### Exercise goal
Copy every line from the records below that holds the word "provide".

(Beginning of Data supplied)

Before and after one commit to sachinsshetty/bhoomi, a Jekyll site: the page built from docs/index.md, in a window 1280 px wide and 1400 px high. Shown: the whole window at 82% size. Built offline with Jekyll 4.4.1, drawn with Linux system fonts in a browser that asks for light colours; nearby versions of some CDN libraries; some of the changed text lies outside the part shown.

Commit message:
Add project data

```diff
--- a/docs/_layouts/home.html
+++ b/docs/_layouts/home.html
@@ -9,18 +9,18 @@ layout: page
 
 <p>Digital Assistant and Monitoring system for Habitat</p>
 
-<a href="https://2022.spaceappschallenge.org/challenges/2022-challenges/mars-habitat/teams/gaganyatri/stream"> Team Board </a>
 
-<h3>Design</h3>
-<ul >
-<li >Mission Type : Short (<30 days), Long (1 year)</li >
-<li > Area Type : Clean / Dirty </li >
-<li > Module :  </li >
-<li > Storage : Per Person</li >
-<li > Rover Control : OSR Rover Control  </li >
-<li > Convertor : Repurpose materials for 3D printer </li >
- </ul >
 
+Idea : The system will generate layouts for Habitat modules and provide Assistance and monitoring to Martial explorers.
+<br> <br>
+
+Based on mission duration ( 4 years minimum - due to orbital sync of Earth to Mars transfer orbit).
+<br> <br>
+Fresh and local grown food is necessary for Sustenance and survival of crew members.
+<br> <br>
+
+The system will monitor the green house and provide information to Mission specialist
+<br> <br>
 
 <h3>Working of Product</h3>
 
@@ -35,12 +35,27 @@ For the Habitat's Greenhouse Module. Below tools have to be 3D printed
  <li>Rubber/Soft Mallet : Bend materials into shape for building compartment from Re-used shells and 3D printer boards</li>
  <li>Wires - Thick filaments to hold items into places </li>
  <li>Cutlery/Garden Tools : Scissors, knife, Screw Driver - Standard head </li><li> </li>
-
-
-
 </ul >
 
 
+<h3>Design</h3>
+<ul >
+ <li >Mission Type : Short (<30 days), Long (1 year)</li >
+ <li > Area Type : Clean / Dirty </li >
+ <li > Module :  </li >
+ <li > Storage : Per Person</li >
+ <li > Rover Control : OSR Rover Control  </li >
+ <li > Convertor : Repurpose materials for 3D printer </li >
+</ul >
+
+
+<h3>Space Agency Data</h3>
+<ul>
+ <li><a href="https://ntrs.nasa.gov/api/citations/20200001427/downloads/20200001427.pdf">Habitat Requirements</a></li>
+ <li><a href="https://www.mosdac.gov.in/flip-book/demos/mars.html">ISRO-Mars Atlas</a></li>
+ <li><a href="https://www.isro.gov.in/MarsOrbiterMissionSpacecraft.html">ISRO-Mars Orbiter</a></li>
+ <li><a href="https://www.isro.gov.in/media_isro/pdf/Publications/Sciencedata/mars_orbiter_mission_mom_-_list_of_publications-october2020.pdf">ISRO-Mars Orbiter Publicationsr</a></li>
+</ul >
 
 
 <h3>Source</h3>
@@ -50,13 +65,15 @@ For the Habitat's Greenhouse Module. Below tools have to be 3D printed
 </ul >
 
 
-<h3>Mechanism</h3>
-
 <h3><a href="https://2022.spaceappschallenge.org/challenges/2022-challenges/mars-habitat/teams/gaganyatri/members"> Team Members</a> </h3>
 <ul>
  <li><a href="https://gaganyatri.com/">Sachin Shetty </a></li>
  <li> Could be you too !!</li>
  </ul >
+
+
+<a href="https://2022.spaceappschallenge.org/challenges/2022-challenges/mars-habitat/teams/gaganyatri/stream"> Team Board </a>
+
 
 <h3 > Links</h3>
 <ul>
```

(End of Data supplied)

### Worked solution
+Idea : The system will generate layouts for Habitat modules and provide Assistance and monitoring to Martial explorers.
+The system will monitor the green house and provide information to Mission specialist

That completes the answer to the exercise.